======== Supplied material ========
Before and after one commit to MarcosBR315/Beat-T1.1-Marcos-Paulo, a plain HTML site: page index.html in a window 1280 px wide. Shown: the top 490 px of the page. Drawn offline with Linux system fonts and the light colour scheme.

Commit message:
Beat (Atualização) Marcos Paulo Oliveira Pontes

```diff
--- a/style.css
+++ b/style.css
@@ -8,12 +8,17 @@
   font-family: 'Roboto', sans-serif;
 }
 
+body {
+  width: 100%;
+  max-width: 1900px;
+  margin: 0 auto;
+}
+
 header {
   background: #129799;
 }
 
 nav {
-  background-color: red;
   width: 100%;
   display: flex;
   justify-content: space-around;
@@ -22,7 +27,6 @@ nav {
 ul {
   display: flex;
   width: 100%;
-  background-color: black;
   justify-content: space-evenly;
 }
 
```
========
Task —
The full set of records above is to be printed exactly as it appears.

Response —
Before and after one commit to MarcosBR315/Beat-T1.1-Marcos-Paulo, a plain HTML site: page index.html in a window 1280 px wide. Shown: the top 490 px of the page. Drawn offline with Linux system fonts and the light colour scheme.

Commit message:
Beat (Atualização) Marcos Paulo Oliveira Pontes

```diff
--- a/style.css
+++ b/style.css
@@ -8,12 +8,17 @@
   font-family: 'Roboto', sans-serif;
 }
 
+body {
+  width: 100%;
+  max-width: 1900px;
+  margin: 0 auto;
+}
+
 header {
   background: #129799;
 }
 
 nav {
-  background-color: red;
   width: 100%;
   display: flex;
   justify-content: space-around;
@@ -22,7 +27,6 @@ nav {
 ul {
   display: flex;
   width: 100%;
-  background-color: black;
   justify-content: space-evenly;
 }
 
```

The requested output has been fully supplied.